We can do lots of things to help make our world a little cleaner and a little ''greener,'' but I can think of one way to bring green into the garden, and that is with green flowers.
I can hear you now. You're probably thinking, why would you want to put green flowers in the garden when there is so much green out there anyway? I have one answer. Because green is great.
My family and most of my friends already know that green is my favorite color. I like any shade of green from olive drab to mossy forest floor. So you can imagine my delight when I was perusing a recently acquired seed catalog (yes, they are already arriving in my mailbox), and saw lime-green Love Lies Bleeding.

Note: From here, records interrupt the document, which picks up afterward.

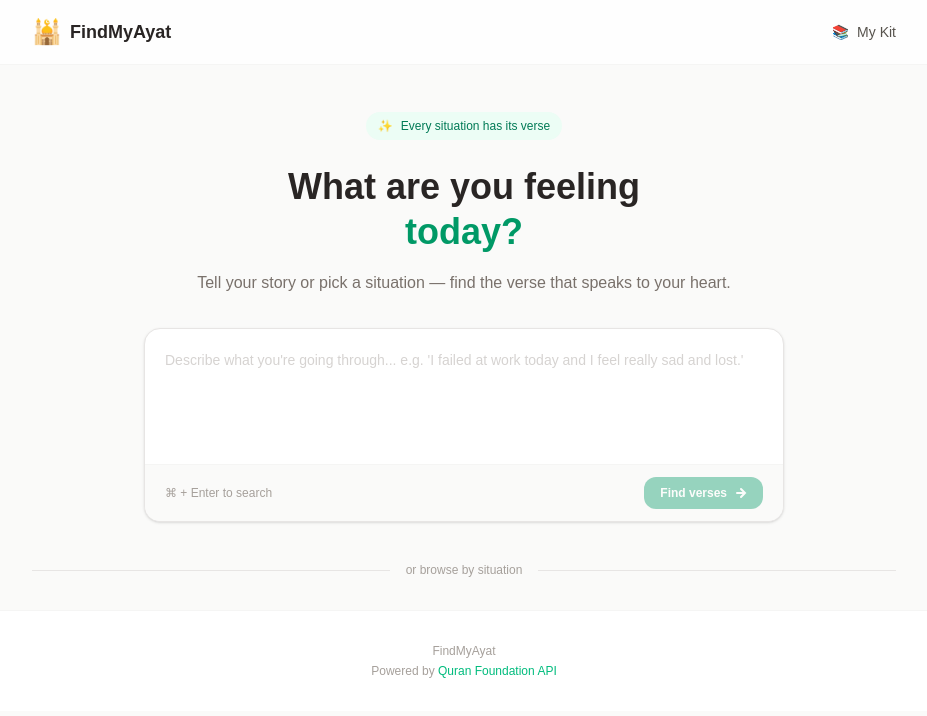
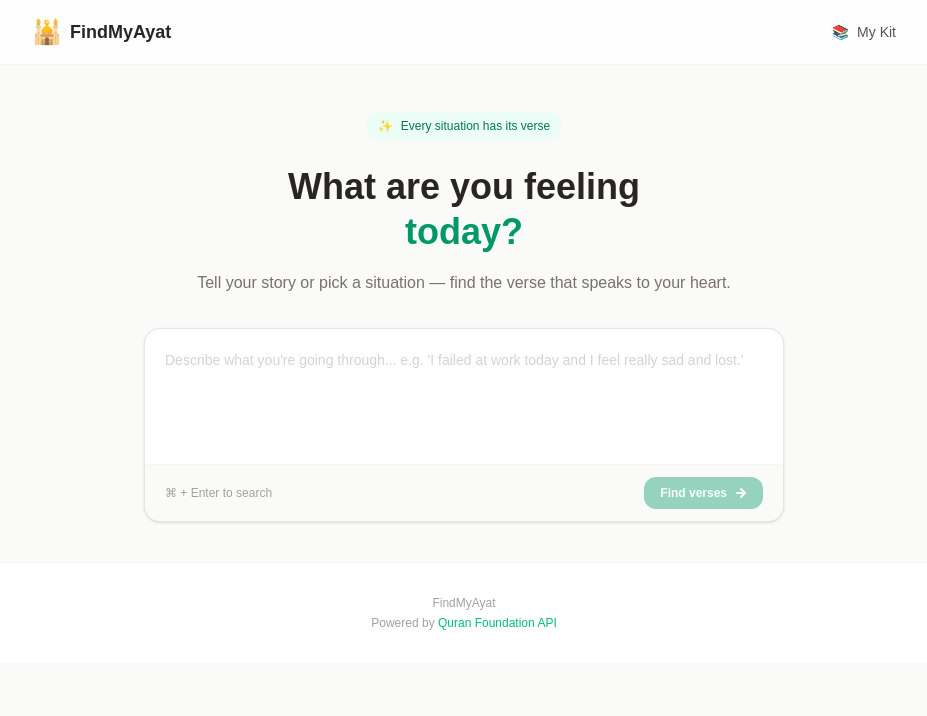
Before and after one commit to ArdiansyahAsrifah/findmyayat, a Next.js app: page / in a window 1280 px wide. Shown: the top 716 px of the page, without its empty margins (176-1103 px from the left). Built offline with nearby package versions, Linux system fonts and the light colour scheme.

Commit message:
fixing 404

```diff
--- a/src/app/page.tsx
+++ b/src/app/page.tsx
@@ -231,12 +231,7 @@ export default function Home() {
         )}
       </section>
 
-      {/* Divider */}
-      <div className="max-w-4xl mx-auto px-4 flex items-center gap-4 pb-8">
-        <div className="flex-1 h-px bg-stone-200" />
-        <span className="text-xs text-stone-400 font-medium">or browse by situation</span>
-        <div className="flex-1 h-px bg-stone-200" />
-      </div>
+
       {/* Footer */}
       <footer className="text-center py-8 text-stone-400 text-xs border-t border-stone-100 bg-white">
         <p className="mb-1">FindMyAyat</p>
```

I suppose, unless you are an alien, or a green-blooded skink, you may not feel comfortable planting a green variety of what was primarily an heirloom plant named for its deep red flower spikes, red-veined leaves and blood-red stems. But green-lovers don't care. The ad that accompanied the photo of the lime green flowers that drooped over the dark green leaves immediately caught my attention. Perhaps alone these flowers might not be that impressive, but sow their seeds along with the red variety and what you have are colors that would rival any festive holiday decor. Even pine wreaths with pepper berries couldn't compete.
Love Lies Bleeding, or Amaranthus caudatus, is an old-fashioned plant that probably grew in your grandmother's garden. My first encounter with the plant was of my own doing, however.
It was nearly 30 years ago when I decided to enhance my garden with annuals that I had never grown before. That winter, I bought seeds with wild abandon, not knowing what I would end up with in the end and not caring because what I was going for anyway was the element of surprise. That was the summer I discovered cleome, a blue version of Queen Anne's Lace (the botanical name escapes me) and Amaranth. It doesn't have an impressive common name, like Hydrangea 'Limelight' or the varieties of Zinnia and Coneflower, both called 'Green Envy.' The Amaranth is simply called 'Love Lies Bleeding Green.'
To ensure long-lived blooms in the garden, start seeds indoors about six weeks before they can be set outside. These are annual flowers and will not withstand our winters, but like any other bedding plant, once they burst open their flowers, they bloom continually until the frost takes them out. Amaranth doesn't care if their soil is the greatest, and some varieties don't mind if their feet are wet a little more than usual. This makes them a great plant for putting around garden ponds or in rain gardens, where the water seems to linger a little longer after a hearty rain.
Amaranth love heat. Once the soil in your garden has warmed up in late spring and there is no sign of an upcoming frost, plant the seedlings in a sunny location.
Now that your finished with Christmas lists, it's time to start making out lists for next year's garden. When you do, don't forget to ''go green.''